To first test the accuracy of the future estimations, the AI was asked to predict the current rise of 1.1 °C above pre-industrial levels. Sure enough, it returned the correct year of 2022, with a most likely range of 2017 to 2027.
"This was really the acid test to see if the AI could predict the timing [of warming] that we know has occurred," says Diffenbaugh. "We were pretty skeptical that this method would work until we saw that result.
"The fact that the AI has such high accuracy increases my confidence in its predictions of future warming."
The AI's prediction that the world will be a degree and a half hotter by the early 2030s matches conclusions in the Intergovernmental Panel on Climate Change (IPCC) Sixth Assessment Report, which state, "the central estimate of crossing the 1.5 °C threshold lies in the early 2030s", adding further confidence in the AI's accuracy.

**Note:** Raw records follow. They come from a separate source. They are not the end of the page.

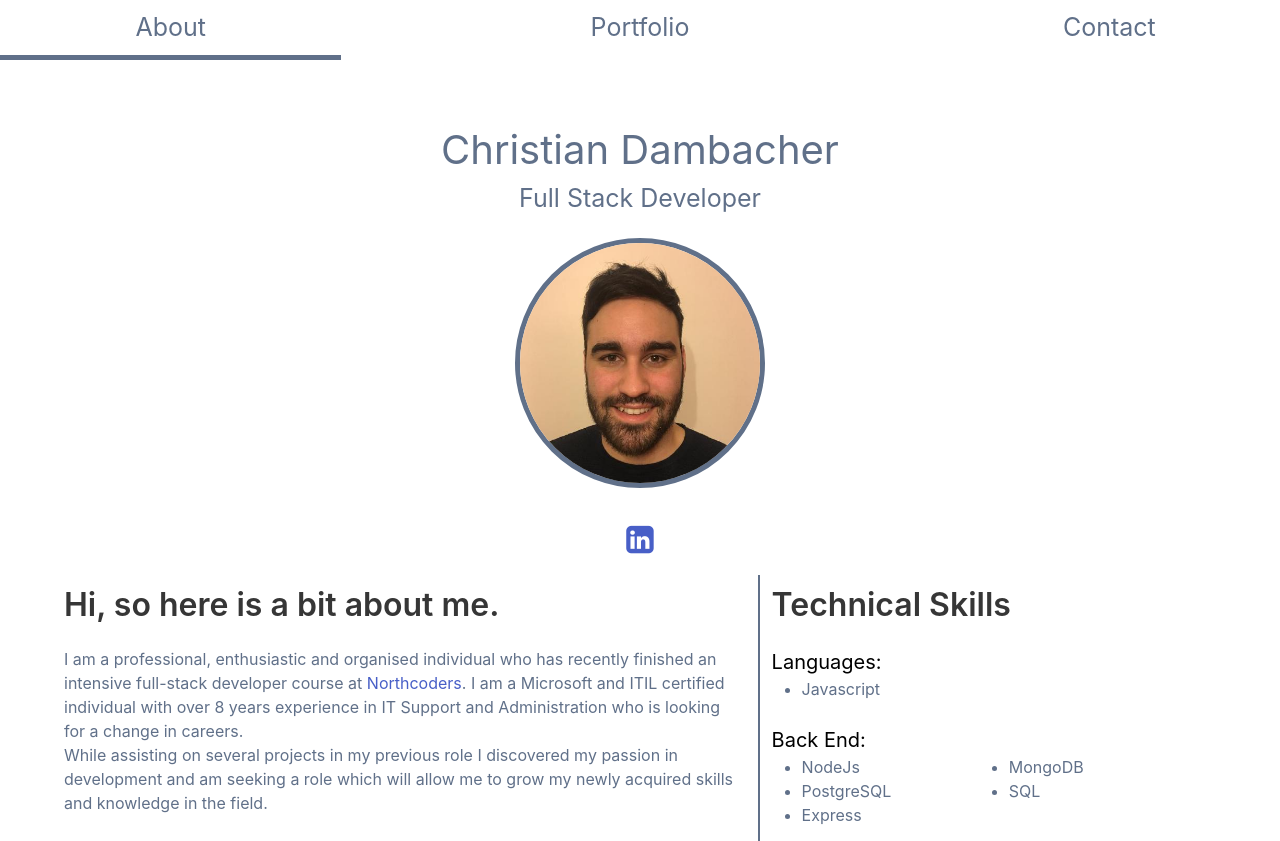
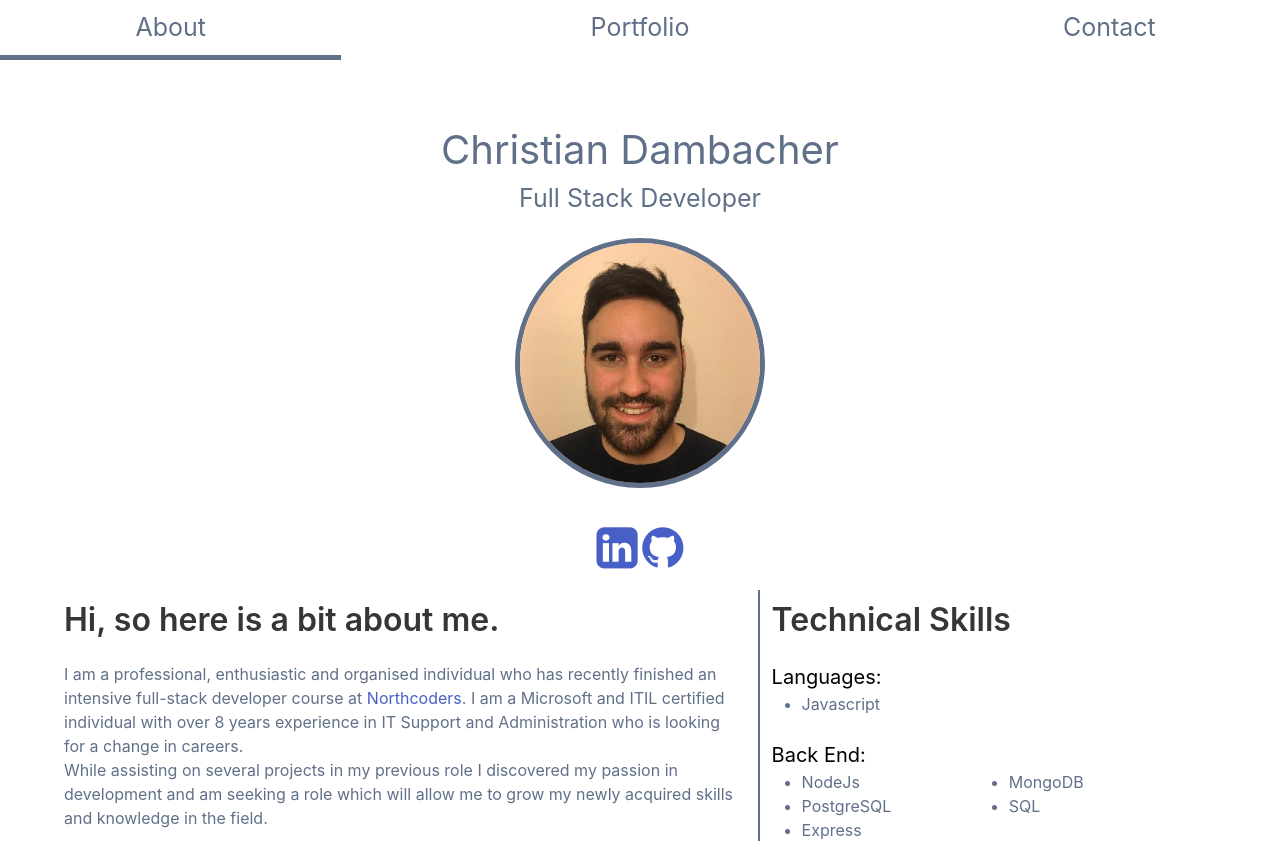
Before and after one commit to ChrstnDmbchr/Portfolio, a React (Create React App) app: page / in a window 1280 px wide. Shown: the top 841 px of the page. Built offline with nearby package versions, Linux system fonts and the light colour scheme.

Commit message:
added github link

```diff
--- a/src/components/About.js
+++ b/src/components/About.js
@@ -9,7 +9,8 @@ class About extends Component {
         <h1 className="about-title">Full Stack Developer</h1>
         <img className="about-pic" src={require('../assets/picture.jpeg')} alt="Christian Dambacher" />
         <div>
-          <a href="https://www.linkedin.com/in/christian-dambacher-0b988116a"> <i className="about-link fa fa-linkedin-square fa-2x" aria-hidden="true"></i></a>
+          <a href="https://www.linkedin.com/in/christian-dambacher-0b988116a"> <i className="about-link fa fa-linkedin-square fa-3x" aria-hidden="true"></i></a>
+          <a href="https://github.com/ChrstnDmbchr"> <i className="fa fa-github fa-3x" aria-hidden="true"></i></a>
         </div>
         <div className="about-content container">
           <div className="columns">
--- a/src/styling/About.css
+++ b/src/styling/About.css
@@ -19,10 +19,6 @@
 
 .about-desc, .about-skills {
   color: #607089;
-}
-
-.about-desc {
-
 }
 
 .about-skills {
```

There's still some uncertainty about when we might reach that 2 °C rise, which is understandable when you're trying to simulate an entire planet many years into the future. What we do know is that increased temperatures will trigger additional 'tipping points', creating a feedback loop of even more warming.
That's why the 2 °C level is considered so important by scientists. Its effects will be felt in crop failures, sea level rises, the collapse of ecosystems on land and in the seas, economic downturns and severe impacts on human health.
Zero-emission goals covering carbon dioxide, methane, and other heat-trapping gases would have to be hit by the middle of this century, the team suggests, to avoid going over 2 °C of warming. Right now, most countries are aiming at somewhere between 2050 and 2070 to bring their emission levels down to zero.
"Those net-zero pledges are often framed around achieving the Paris Agreement 1.5 °C goal," says Diffenbaugh.
"Our results suggest that those ambitious pledges might be needed to avoid 2 °C [warming]."
The research has been published in PNAS.